---------- Dataset ----------

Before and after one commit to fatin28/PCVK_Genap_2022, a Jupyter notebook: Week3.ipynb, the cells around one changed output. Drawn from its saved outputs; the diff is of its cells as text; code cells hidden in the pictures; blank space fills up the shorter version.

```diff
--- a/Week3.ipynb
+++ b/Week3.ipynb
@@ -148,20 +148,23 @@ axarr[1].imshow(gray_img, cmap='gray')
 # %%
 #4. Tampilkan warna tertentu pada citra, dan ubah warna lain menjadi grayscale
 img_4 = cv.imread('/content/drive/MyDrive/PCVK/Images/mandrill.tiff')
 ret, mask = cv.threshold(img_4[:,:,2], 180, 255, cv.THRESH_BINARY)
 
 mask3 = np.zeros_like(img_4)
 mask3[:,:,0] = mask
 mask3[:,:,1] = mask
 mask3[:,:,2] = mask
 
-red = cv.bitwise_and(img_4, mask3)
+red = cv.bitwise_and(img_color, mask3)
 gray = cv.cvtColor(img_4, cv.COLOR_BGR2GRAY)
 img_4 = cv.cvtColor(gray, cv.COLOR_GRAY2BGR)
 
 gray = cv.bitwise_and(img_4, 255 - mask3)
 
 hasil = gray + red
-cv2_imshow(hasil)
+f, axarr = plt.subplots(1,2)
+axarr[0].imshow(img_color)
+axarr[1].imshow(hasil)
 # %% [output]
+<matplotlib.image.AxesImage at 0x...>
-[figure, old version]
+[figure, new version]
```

----------

Description of the task:
Every entry needs to be copied again, word for word.

Solution to the problem:
Before and after one commit to fatin28/PCVK_Genap_2022, a Jupyter notebook: Week3.ipynb, the cells around one changed output. Drawn from its saved outputs; the diff is of its cells as text; code cells hidden in the pictures; blank space fills up the shorter version.

```diff
--- a/Week3.ipynb
+++ b/Week3.ipynb
@@ -148,20 +148,23 @@ axarr[1].imshow(gray_img, cmap='gray')
 # %%
 #4. Tampilkan warna tertentu pada citra, dan ubah warna lain menjadi grayscale
 img_4 = cv.imread('/content/drive/MyDrive/PCVK/Images/mandrill.tiff')
 ret, mask = cv.threshold(img_4[:,:,2], 180, 255, cv.THRESH_BINARY)
 
 mask3 = np.zeros_like(img_4)
 mask3[:,:,0] = mask
 mask3[:,:,1] = mask
 mask3[:,:,2] = mask
 
-red = cv.bitwise_and(img_4, mask3)
+red = cv.bitwise_and(img_color, mask3)
 gray = cv.cvtColor(img_4, cv.COLOR_BGR2GRAY)
 img_4 = cv.cvtColor(gray, cv.COLOR_GRAY2BGR)
 
 gray = cv.bitwise_and(img_4, 255 - mask3)
 
 hasil = gray + red
-cv2_imshow(hasil)
+f, axarr = plt.subplots(1,2)
+axarr[0].imshow(img_color)
+axarr[1].imshow(hasil)
 # %% [output]
+<matplotlib.image.AxesImage at 0x...>
-[figure, old version]
+[figure, new version]
```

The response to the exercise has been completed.